** DATASET RECORDS follows **

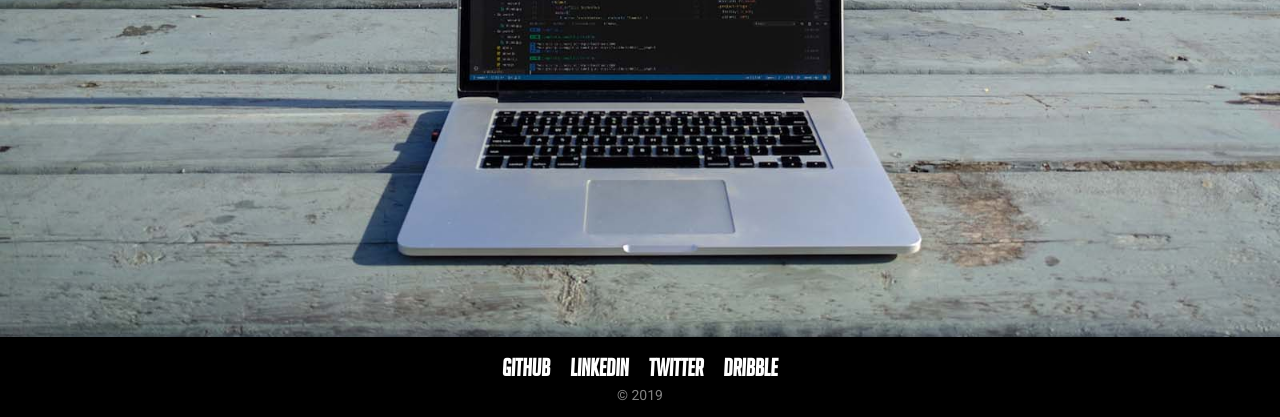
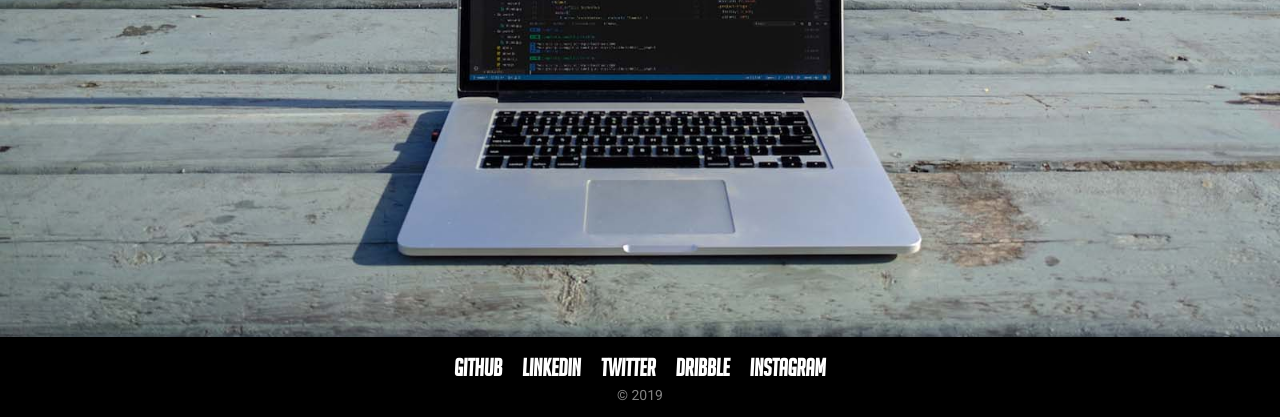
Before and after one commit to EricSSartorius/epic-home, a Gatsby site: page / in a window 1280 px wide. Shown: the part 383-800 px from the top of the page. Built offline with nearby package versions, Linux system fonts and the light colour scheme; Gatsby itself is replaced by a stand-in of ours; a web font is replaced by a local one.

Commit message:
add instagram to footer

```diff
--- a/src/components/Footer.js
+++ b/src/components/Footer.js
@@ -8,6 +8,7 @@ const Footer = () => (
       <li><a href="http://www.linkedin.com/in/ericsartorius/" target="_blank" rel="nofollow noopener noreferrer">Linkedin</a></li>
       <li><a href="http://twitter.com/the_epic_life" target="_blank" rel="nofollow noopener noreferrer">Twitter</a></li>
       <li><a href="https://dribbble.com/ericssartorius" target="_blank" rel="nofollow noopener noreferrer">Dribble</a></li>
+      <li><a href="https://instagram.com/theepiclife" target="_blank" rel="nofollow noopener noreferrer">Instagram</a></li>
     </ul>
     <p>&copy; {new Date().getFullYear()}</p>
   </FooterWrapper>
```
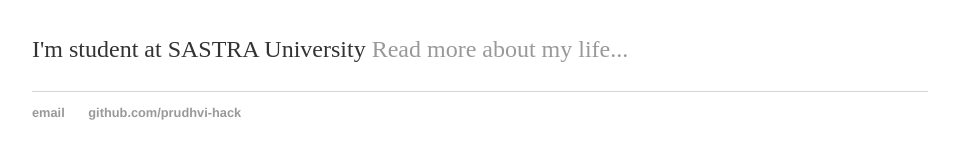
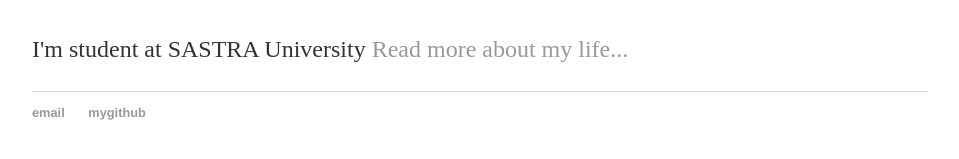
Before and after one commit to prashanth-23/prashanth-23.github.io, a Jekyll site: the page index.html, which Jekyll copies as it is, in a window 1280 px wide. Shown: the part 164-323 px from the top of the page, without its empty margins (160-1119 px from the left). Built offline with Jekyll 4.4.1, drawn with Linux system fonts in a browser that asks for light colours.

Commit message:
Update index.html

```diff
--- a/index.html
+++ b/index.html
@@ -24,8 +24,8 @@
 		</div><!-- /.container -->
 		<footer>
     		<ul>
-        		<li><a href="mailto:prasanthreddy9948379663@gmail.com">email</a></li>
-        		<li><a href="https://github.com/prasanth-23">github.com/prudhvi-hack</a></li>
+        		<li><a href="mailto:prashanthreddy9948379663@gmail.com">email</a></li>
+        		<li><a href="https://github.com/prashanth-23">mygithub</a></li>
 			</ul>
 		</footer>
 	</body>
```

** End of DATASET RECORDS **

__WHAT IS EXPECTED__:
Reproduce all of the data exactly, omitting each picture it holds.

__REPLY__:
Before and after one commit to EricSSartorius/epic-home, a Gatsby site: page / in a window 1280 px wide. Shown: the part 383-800 px from the top of the page. Built offline with nearby package versions, Linux system fonts and the light colour scheme; Gatsby itself is replaced by a stand-in of ours; a web font is replaced by a local one.

Commit message:
add instagram to footer

```diff
--- a/src/components/Footer.js
+++ b/src/components/Footer.js
@@ -8,6 +8,7 @@ const Footer = () => (
       <li><a href="http://www.linkedin.com/in/ericsartorius/" target="_blank" rel="nofollow noopener noreferrer">Linkedin</a></li>
       <li><a href="http://twitter.com/the_epic_life" target="_blank" rel="nofollow noopener noreferrer">Twitter</a></li>
       <li><a href="https://dribbble.com/ericssartorius" target="_blank" rel="nofollow noopener noreferrer">Dribble</a></li>
+      <li><a href="https://instagram.com/theepiclife" target="_blank" rel="nofollow noopener noreferrer">Instagram</a></li>
     </ul>
     <p>&copy; {new Date().getFullYear()}</p>
   </FooterWrapper>
```
Before and after one commit to prashanth-23/prashanth-23.github.io, a Jekyll site: the page index.html, which Jekyll copies as it is, in a window 1280 px wide. Shown: the part 164-323 px from the top of the page, without its empty margins (160-1119 px from the left). Built offline with Jekyll 4.4.1, drawn with Linux system fonts in a browser that asks for light colours.

Commit message:
Update index.html

```diff
--- a/index.html
+++ b/index.html
@@ -24,8 +24,8 @@
 		</div><!-- /.container -->
 		<footer>
     		<ul>
-        		<li><a href="mailto:prasanthreddy9948379663@gmail.com">email</a></li>
-        		<li><a href="https://github.com/prasanth-23">github.com/prudhvi-hack</a></li>
+        		<li><a href="mailto:prashanthreddy9948379663@gmail.com">email</a></li>
+        		<li><a href="https://github.com/prashanth-23">mygithub</a></li>
 			</ul>
 		</footer>
 	</body>
```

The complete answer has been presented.